“Three patients, all residents of Vancouver’s Downtown Eastside – an impoverished community in Vancouver with high rates of homelessness, poverty, HIV/AIDS, and injection drug use – were hospitalized and found to be infested with bedbugs,” write Romney and Lowe.

“Hypothesizing that these parasites may be vectors for the transmission of antimicrobial drug-resistant pathogens, we collected 5 bedbugs and tested them for drug-resistant organisms.”

Cheap hotels in Vancouver’s Downtown Eastside (Photo by Tilo Driessen)

For two patients, VRE was isolated from one bedbug each. These bedbugs were also resistant to the antibiotics ampicillin, teicoplanin and aminoglycosides.

For one patient, MRSA was isolated from three bedbugs. These bedbugs were also resistant to the antibiotic erythromycin but were still susceptible to vancomycin, clindamycin, trimethoprim/sulfamethoxasole, tetracycline, and rifampin.

As in other cities worldwide, Vancouver has seen “an alarming increase in bedbugs,” particularly in Downtown Eastside, where 31 percent of residents have reported bedbug infestation, write Romney and Lowe.

The recovery of VRE from bedbugs could result from the relatively unhygienic living conditions encountered in the Downtown Eastside and the high level of interconnectedness between St. Paul’s Hospital – where a large pool of patients with VRE colonization/infection reside – and the surrounding community, they speculate in the article.

MRSA is also a major problem in Vancouver’s Downtown Eastside. It has been cultured from 54.8 percent of skin and soft tissue infections of patients seen at the emergency department of St. Paul’s Hospital, they write.

“More recently, among wound infections in injection drug users in this community, 43 percent were colonized or infected with MRSA consistent with USA300, the predominant community-associated MRSA strain in Vancouver,” write Romney and Lowe.

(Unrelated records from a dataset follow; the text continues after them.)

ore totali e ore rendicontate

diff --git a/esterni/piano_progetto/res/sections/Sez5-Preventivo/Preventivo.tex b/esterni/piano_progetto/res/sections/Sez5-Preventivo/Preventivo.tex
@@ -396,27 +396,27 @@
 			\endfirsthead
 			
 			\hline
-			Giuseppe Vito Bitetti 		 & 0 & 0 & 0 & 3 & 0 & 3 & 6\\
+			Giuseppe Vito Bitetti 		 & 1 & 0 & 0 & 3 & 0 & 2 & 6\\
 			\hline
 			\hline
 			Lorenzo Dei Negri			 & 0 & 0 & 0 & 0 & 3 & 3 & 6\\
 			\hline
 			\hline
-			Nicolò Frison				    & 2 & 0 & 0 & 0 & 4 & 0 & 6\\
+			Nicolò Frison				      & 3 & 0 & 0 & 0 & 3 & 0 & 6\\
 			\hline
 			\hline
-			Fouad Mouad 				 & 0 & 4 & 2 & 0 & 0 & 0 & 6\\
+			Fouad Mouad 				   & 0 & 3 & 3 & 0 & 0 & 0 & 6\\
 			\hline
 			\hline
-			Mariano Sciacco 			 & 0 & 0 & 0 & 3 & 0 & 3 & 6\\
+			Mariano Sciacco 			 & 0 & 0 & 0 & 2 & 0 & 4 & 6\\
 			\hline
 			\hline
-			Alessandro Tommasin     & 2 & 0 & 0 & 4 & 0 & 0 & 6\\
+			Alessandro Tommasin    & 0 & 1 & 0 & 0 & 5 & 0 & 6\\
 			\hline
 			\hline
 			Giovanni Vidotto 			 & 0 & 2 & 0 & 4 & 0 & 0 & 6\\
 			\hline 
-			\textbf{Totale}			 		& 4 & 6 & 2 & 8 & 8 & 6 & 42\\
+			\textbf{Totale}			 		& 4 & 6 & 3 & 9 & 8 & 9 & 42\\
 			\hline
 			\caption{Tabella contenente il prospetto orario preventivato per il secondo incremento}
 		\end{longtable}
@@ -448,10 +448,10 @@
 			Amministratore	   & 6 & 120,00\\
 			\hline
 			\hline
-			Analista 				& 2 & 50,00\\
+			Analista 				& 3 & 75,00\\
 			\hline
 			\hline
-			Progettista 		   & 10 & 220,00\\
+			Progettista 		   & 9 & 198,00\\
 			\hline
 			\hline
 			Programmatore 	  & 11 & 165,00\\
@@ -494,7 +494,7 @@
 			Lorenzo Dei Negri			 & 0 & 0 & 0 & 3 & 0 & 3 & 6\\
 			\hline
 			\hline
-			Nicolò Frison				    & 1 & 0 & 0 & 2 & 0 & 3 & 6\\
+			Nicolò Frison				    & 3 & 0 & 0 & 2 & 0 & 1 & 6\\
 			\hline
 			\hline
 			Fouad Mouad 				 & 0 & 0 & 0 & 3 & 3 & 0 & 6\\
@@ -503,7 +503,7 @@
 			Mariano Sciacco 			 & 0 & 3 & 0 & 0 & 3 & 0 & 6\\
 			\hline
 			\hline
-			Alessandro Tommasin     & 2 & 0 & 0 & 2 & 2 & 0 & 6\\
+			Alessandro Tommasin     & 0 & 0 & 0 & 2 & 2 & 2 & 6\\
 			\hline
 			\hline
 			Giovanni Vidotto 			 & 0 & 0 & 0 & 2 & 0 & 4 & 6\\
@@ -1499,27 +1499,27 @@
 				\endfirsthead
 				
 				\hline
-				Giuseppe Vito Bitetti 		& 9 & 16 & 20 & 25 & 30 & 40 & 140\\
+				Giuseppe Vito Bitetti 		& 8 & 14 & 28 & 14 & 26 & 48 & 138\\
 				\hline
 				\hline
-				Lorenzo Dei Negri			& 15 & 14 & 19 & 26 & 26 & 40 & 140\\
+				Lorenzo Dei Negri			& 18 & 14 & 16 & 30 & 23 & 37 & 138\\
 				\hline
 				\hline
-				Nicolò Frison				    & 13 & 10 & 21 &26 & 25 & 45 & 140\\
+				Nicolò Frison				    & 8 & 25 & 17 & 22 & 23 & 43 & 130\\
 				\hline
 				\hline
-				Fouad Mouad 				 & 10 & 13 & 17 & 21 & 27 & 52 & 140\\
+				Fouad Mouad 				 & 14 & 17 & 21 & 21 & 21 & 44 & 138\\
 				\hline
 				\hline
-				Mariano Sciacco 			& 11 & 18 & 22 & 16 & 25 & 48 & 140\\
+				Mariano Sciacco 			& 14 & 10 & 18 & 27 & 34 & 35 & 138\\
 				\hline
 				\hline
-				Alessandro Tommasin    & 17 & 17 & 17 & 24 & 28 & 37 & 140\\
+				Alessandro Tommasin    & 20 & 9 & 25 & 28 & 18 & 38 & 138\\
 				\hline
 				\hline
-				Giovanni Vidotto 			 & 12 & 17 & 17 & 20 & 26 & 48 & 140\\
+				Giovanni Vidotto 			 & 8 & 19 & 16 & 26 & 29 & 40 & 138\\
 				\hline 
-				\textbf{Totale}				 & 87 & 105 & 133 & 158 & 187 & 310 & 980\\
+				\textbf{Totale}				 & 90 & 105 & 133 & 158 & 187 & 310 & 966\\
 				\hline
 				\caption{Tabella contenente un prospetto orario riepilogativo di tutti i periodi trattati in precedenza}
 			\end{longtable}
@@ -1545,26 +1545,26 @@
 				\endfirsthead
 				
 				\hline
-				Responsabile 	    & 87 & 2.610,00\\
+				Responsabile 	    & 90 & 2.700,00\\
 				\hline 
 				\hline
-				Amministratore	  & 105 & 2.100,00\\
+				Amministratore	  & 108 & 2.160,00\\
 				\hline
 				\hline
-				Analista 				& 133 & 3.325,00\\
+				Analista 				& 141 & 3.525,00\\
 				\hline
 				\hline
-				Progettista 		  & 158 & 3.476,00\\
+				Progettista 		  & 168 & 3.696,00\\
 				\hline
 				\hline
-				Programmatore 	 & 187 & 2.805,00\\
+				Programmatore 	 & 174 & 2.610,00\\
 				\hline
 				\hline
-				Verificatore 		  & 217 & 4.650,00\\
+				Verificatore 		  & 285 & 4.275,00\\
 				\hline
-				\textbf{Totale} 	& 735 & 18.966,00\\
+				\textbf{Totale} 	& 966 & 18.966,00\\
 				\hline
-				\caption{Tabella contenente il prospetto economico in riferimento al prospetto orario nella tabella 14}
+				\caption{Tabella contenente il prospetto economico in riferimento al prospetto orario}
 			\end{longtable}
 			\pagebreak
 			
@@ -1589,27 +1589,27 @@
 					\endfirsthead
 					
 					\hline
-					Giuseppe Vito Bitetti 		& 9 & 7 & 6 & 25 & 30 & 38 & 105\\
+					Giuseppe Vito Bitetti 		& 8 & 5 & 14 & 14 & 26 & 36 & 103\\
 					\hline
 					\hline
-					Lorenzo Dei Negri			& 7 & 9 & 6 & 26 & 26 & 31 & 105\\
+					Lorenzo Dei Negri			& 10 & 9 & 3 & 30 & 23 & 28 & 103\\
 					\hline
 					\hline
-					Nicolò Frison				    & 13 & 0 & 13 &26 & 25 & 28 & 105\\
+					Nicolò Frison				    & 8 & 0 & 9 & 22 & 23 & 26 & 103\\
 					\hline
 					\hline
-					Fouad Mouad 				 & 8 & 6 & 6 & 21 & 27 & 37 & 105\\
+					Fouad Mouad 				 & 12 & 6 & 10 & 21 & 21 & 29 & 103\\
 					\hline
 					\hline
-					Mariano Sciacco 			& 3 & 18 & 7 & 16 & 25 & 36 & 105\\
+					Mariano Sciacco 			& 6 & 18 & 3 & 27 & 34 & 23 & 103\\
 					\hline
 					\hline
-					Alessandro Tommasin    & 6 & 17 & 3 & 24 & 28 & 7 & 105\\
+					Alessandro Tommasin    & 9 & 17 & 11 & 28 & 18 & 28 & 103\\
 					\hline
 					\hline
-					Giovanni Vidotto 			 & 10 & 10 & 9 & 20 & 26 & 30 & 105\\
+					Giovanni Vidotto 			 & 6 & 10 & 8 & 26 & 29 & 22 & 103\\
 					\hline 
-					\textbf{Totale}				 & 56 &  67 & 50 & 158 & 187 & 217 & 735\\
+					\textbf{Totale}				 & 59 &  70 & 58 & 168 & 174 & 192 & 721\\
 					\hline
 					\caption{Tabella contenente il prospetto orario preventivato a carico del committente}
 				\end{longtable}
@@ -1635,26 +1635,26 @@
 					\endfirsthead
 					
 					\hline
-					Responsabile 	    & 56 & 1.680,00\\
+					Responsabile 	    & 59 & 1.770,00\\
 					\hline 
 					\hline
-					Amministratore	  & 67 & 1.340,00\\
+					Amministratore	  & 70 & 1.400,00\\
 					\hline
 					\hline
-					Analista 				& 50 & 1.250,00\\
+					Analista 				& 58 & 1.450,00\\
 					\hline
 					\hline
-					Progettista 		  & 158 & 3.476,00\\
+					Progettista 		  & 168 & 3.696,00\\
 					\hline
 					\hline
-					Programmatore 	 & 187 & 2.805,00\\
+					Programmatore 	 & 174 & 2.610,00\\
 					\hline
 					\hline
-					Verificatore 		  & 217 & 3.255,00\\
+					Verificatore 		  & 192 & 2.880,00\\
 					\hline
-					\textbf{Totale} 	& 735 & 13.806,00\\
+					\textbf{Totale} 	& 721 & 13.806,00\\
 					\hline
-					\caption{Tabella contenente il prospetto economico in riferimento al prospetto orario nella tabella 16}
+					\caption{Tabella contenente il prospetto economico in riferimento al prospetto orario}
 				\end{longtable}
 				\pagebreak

Given the high prevalence of this strain of MRSA in hotels and rooming houses in the Downtown Eastside, bedbugs may become colonized with community-associated MRSA.

Digitally-colorized scanning electron micrograph of a bedbug (Image by Janice Harney Carr, Centers for Disease Control and Prevention)

“Consequently, these insects may act as a hidden environmental reservoir for MRSA and may promote the spread of MRSA in impoverished and overcrowded communities,” warn Romney and Lowe.

The authors say more research is needed but suggest that because of bedbugs’ ability to get under the skin their host, and the propensity for MRSA to invade damaged skin, “bedbugs may serve to amplify MRSA infections in impoverished urban communities.”

St. Paul’s Hospital is an acute care, academic and research hospital located in downtown Vancouver that is part of Providence Health Care, one of Canada’s largest faith-based health care organizations.

Dr. Romney is currently medical director for infection prevention and control at Providence Health Care.

In addition to his work with Providence, Dr. Romney is a clinical assistant professor in the Department of Pathology and Laboratory Medicine at the University of British Columbia in Vancouver.

Copyright Environment News Service (ENS) 2011. All rights reserved.

Continue Reading